(Last Saturday, we went to the beach.)
|Previous||Anterior||No la vi el viernes pasado, sino el viernes anterior.
(I didn't see her last Friday, but rather, the previous Friday.)
|The day before yesterday||Anteayer||Hoy es jueves, anteayer fue martes.
(Today is Thursday, the day before yesterday was Tuesday.)
|The day after tomorrow||Pasado mañana||Viene mañana, y pasado mañana se va.
(He's coming tomorrow, and the day after tomorrow he leaves.)
|The week||La semana||Hay siete días en la semana.
(There are seven days in a week.)
|The weekend||El fin de semana||Este fin de semana voy a ver a mis amigas.
(This weekend, I'm going to see my friends.)
|Midweek||Entresemana||Viajo los fines de semana, pero me quedo en casa entre semana.
(I travel on the weekends, but I stay at home during the week.)
|Every||Cada/Todos los...||Cada jueves tengo clase de matemáticas./Tengo clase de matemáticas todos los jueves.
(I have math class every Thursday.)
|The first __ of the month||El primer __ del mes||Hay una fiesta el primer sábado de junio.
(There is a party on the first Saturday of June.)
|From __ to __||De __ a __||Trabajo de lunes a viernes.
(I work from Monday to Friday.)
|From __ to __||Desde __ hasta __||Estaré en Santo Domingo desde el lunes hasta el sábado.
(I'll be in Santo Domingo from Monday until Saturday.)
- Write the full date every day. Putting the date down in writing every day will help you remember the words and their correct order.
- Learn with a song. YouTube is chock-full of “days of the week” songs in Spanish. Here’s one, and here’s another.

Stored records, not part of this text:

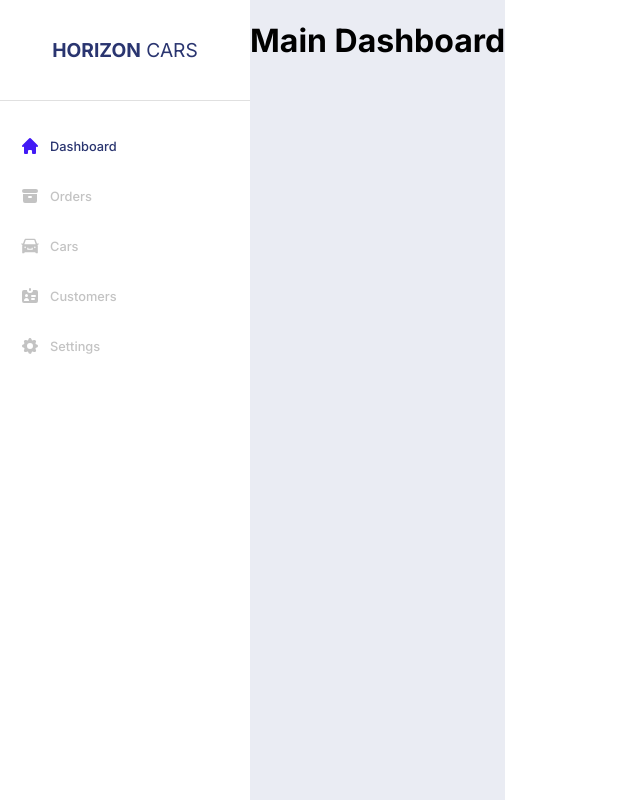
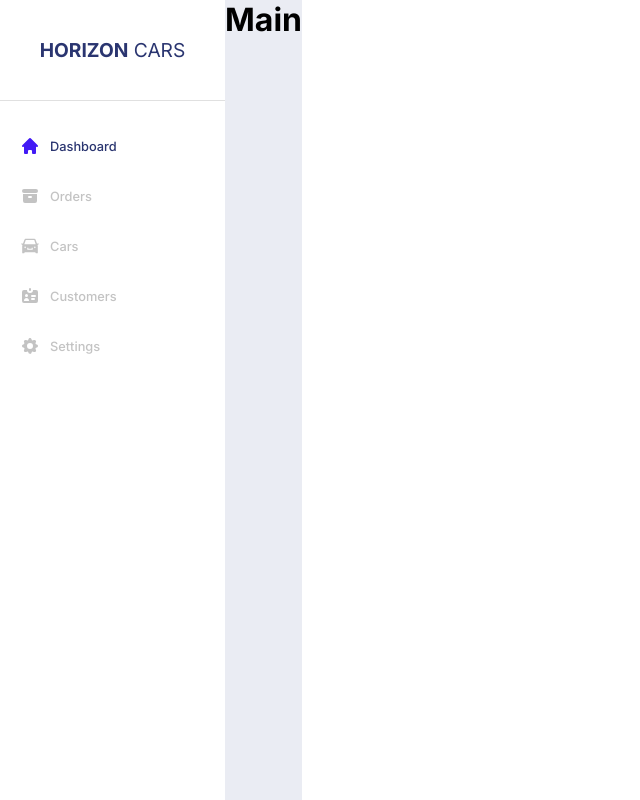
Before and after one commit to knoedel44/car-ecom-admin, a Next.js app: page / in a window 1280 px wide. Shown: the whole page, without its empty margins (0-640 px from the left). Built offline with nearby package versions, Linux system fonts and the light colour scheme.

Commit message:
style changes to content area -

```diff
--- a/src/app/(routes)/Cars/page.tsx
+++ b/src/app/(routes)/Cars/page.tsx
@@ -1,8 +1,8 @@
 import React from "react";
-
+import styles from "../../components/Dashboard/overview/DashboardContent.module.css";
 export default function CarOverview() {
     return (
-        <div>
+        <div className={styles.dashboardContent}>
             <h1>CarOverview</h1>
         </div>
     )
--- a/src/app/(routes)/Orders/page.tsx
+++ b/src/app/(routes)/Orders/page.tsx
@@ -1,7 +1,7 @@
-
+import styles from "../../components/Dashboard/overview/DashboardContent.module.css";
 export default function Orders() {
     return (
-        <div>
+        <div className={styles.dashboardContent}>
             <h1>Orders</h1>
         </div>
     )
--- a/src/app/components/Dashboard/overview/DashboardContent.module.css
+++ b/src/app/components/Dashboard/overview/DashboardContent.module.css
@@ -1,5 +1,5 @@
 .dashboardContent {
-    width : 100%;
     height : 100vh;
     background-color: #eaecf3;
+    width: 100%;
 }
--- a/src/app/components/Dashboard/overview/DashboardContent.tsx
+++ b/src/app/components/Dashboard/overview/DashboardContent.tsx
@@ -1,8 +1,8 @@
 import styles from "./DashboardContent.module.css";
 export default function DashboardContent() {
     return (
-        <main className={`${styles.dashboardContent} ${styles.active}`}>
-            <h1>Main Dashboard</h1>
-        </main>
+        <div className={styles.dashboardContent}>
+            <h1>Main</h1>
+        </div>
     )
 }
--- a/src/app/components/Layout/Filter.module.css
+++ b/src/app/components/Layout/Filter.module.css
@@ -2,7 +2,7 @@
     display: flex;
     flex-direction: column;
     align-items: center;
-    width: 250px;
+    width: 225px;
     height: 100vh;
     background-color: white;
 }
--- a/src/app/components/Layout/Filter.tsx
+++ b/src/app/components/Layout/Filter.tsx
@@ -18,7 +18,7 @@ export default function Filter() {
     };
 
     return (
-        <aside className={styles.filterContainer}>
+        <div className={styles.filterContainer}>
             <div className={styles.logoContainer}>
                 <h1 className={styles.logo}>
                     <span className={styles.logoName}>HORIZON</span> CARS
@@ -78,6 +78,6 @@ export default function Filter() {
                     </Link>
                 </ul>
             </nav>
-        </aside>
+        </div>
     );
 }
--- a/src/app/globals.css
+++ b/src/app/globals.css
@@ -1,5 +1,5 @@
 
-body {
+* {
     padding: 0;
     margin: 0;
 }
--- a/src/app/layout.tsx
+++ b/src/app/layout.tsx
@@ -18,7 +18,7 @@ export default function RootLayout({
 }) {
   return (
     <html lang="en">
-      <body className={`${inter.className} ${styles.pageContent}`}>
+      <body className={`${inter.className} ${styles.bodyContent}`}>
       <Filter />
       {children}
       </body>
--- a/src/app/page.module.css
+++ b/src/app/page.module.css
@@ -1,3 +1,3 @@
-.pageContent {
+.bodyContent {
     display: flex;
 }
```
Also changed, not shown: src/app/(routes)/Customers/page.tsx (+3 -4 lines).
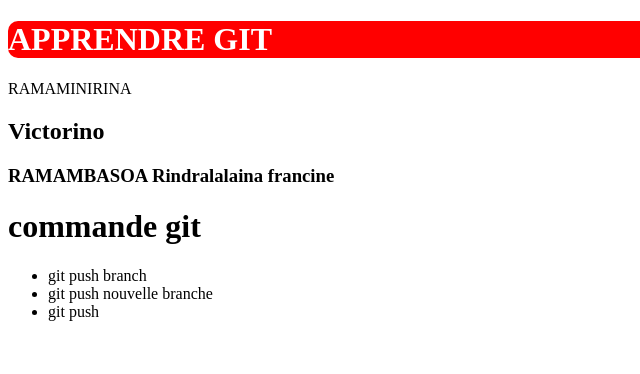
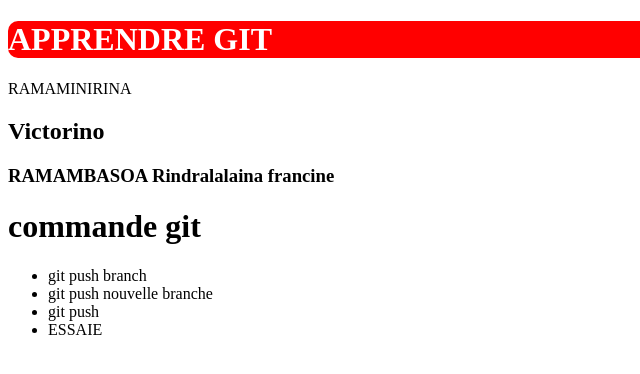
Before and after one commit to rino21/apprendreGit, a plain HTML site: page index.html in a window 1280 px wide. Shown: the full height of the page, 0-640 px from the left. Drawn offline with Linux system fonts and the light colour scheme.

Commit message:
ENREGISTREMENT D'ESSAIE

```diff
--- a/index.html
+++ b/index.html
@@ -17,6 +17,7 @@
             <li>git push branch</li>
             <li>git push nouvelle branche</li>
             <li>git push</li>
+            <li>ESSAIE</li>
         </ul>
     </div>
 </body>
```
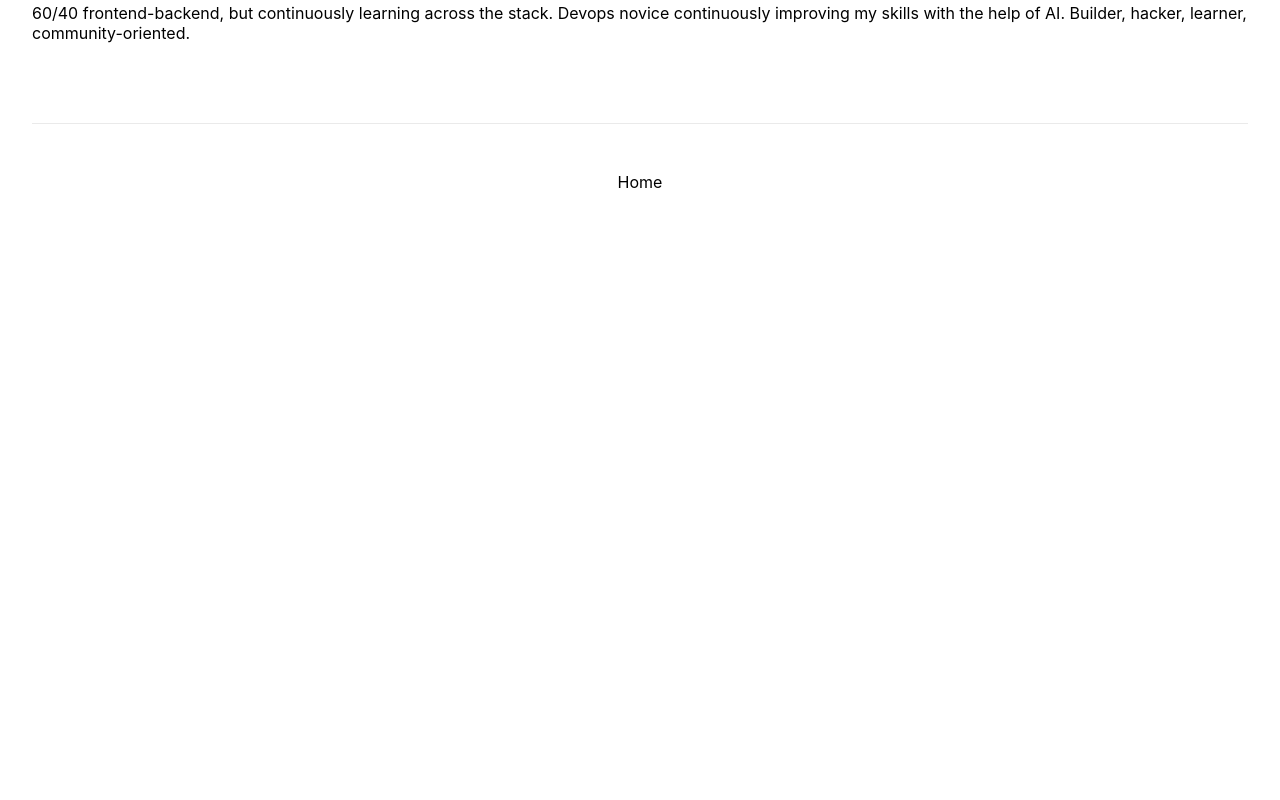
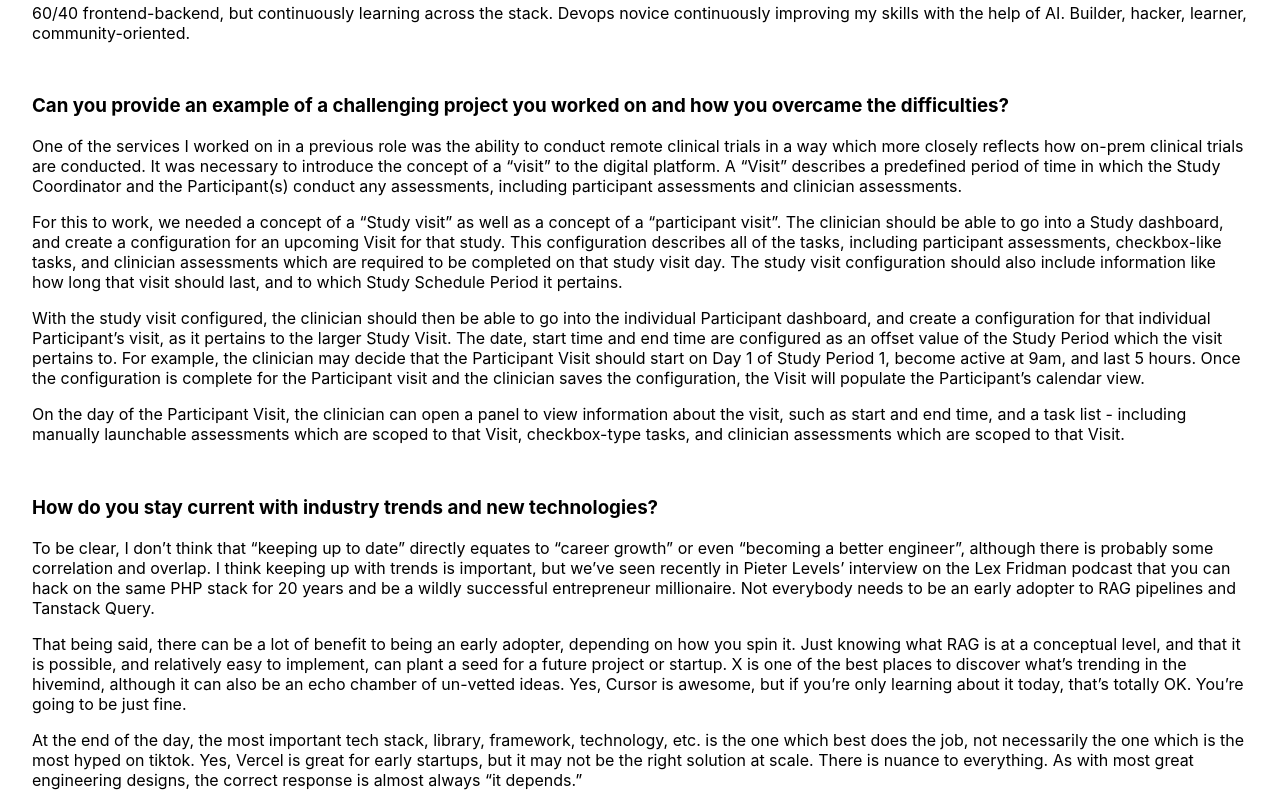
Before and after one commit to chriswillsflannery/chriswillsflannery, a Next.js app: page /posts/ragExamplesForJobApplication in a window 1280 px wide. Shown: the part 920-1720 px from the top of the page. Before the commit the page ends 1160 px from the top, so only its background shows below. Built offline with nearby package versions, Linux system fonts and the light colour scheme.

Commit message:
more RAG examples

```diff
--- a/pages/posts/ragExamplesForJobApplication.tsx
+++ b/pages/posts/ragExamplesForJobApplication.tsx
@@ -46,6 +46,23 @@ const RagExamplesForJobApplication: NextPage = () => {
             <h3>{`How would you describe your balance and depth between backend and frontend skills?`}</h3>
             <p>{`60/40 frontend-backend, but continuously learning across the stack. Devops novice continuously improving my skills with the help of AI. Builder, hacker, learner, community-oriented.`}</p>
         </article>
+        <HL />
+
+        <article>
+            <h3>{`Can you provide an example of a challenging project you worked on and how you overcame the difficulties?`}</h3>
+            <p>{`One of the services I worked on in a previous role was the ability to conduct remote clinical trials in a way which more closely reflects how on-prem clinical trials are conducted. It was necessary to introduce the concept of a “visit” to the digital platform. A “Visit” describes a predefined period of time in which the Study Coordinator and the Participant(s) conduct any assessments, including participant assessments and clinician assessments.`}</p>
+            <p>{`For this to work, we needed a concept of a “Study visit” as well as a concept of a “participant visit”. The clinician should be able to go into a Study dashboard, and create a configuration for an upcoming Visit for that study. This configuration describes all of the tasks, including participant assessments, checkbox-like tasks, and clinician assessments which are required to be completed on that study visit day. The study visit configuration should also include information like how long that visit should last, and to which Study Schedule Period it pertains.`}</p>
+            <p>{`With the study visit configured, the clinician should then be able to go into the individual Participant dashboard, and create a configuration for that individual Participant’s visit, as it pertains to the larger Study Visit. The date, start time and end time are configured as an offset value of the Study Period which the visit pertains to. For example, the clinician may decide that the Participant Visit should start on Day 1 of Study Period 1, become active at 9am, and last 5 hours. Once the configuration is complete for the Participant visit and the clinician saves the configuration, the Visit will populate the Participant’s calendar view. `}</p>
+            <p>{`On the day of the Participant Visit, the clinician can open a panel to view information about the visit, such as start and end time, and a task list - including manually launchable assessments which are scoped to that Visit, checkbox-type tasks, and clinician assessments which are scoped to that Visit.`}</p>
+        </article>
+        <HL />
+
+        <article>
+            <h3>{`How do you stay current with industry trends and new technologies?`}</h3>
+            <p>{`To be clear, I don’t think that “keeping up to date” directly equates to “career growth” or even “becoming a better engineer”, although there is probably some correlation and overlap. I think keeping up with trends is important, but we’ve seen recently in Pieter Levels’ interview on the Lex Fridman podcast that you can hack on the same PHP stack for 20 years and be a wildly successful entrepreneur millionaire. Not everybody needs to be an early adopter to RAG pipelines and Tanstack Query.`}</p>
+            <p>{`That being said, there can be a lot of benefit to being an early adopter, depending on how you spin it. Just knowing what RAG is at a conceptual level, and that it is possible, and relatively easy to implement, can plant a seed for a future project or startup. X is one of the best places to discover what’s trending in the hivemind, although it can also be an echo chamber of un-vetted ideas. Yes, Cursor is awesome, but if you’re only learning about it today, that’s totally OK. You’re going to be just fine.`}</p>
+            <p>{`At the end of the day, the most important tech stack, library, framework, technology, etc. is the one which best does the job, not necessarily the one which is the most hyped on tiktok. Yes, Vercel is great for early startups, but it may not be the right solution at scale. There is nuance to everything. As with most great engineering designs, the correct response is almost always “it depends.”`}</p>
+        </article>
 
       </main>
 
```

- Make up an acronym. Use the first letter of each day and create your own acronym to help you remember them. For example, Little Mice Make Jolly Vikings Slam Doors. Yes it’s nonsensical, but that’s exactly what makes it so memorable.
- Switch your phone to Spanish. Changing your settings to make your phone speak to you in Spanish can be a great way to passively practice your language skills throughout the day.
- Use authentic media to learn. One of the best ways to learn Spanish is through immersion—that is, by exposing yourself to as much authentic Spanish as you can. FluentU is a great option for this as they provide hundreds of authentic clips with subtitles, flashcards and more!
You now have all the tools you need to talk about days of the week in Spanish.
You’ll be well on your way to having Spanish conversations in no time.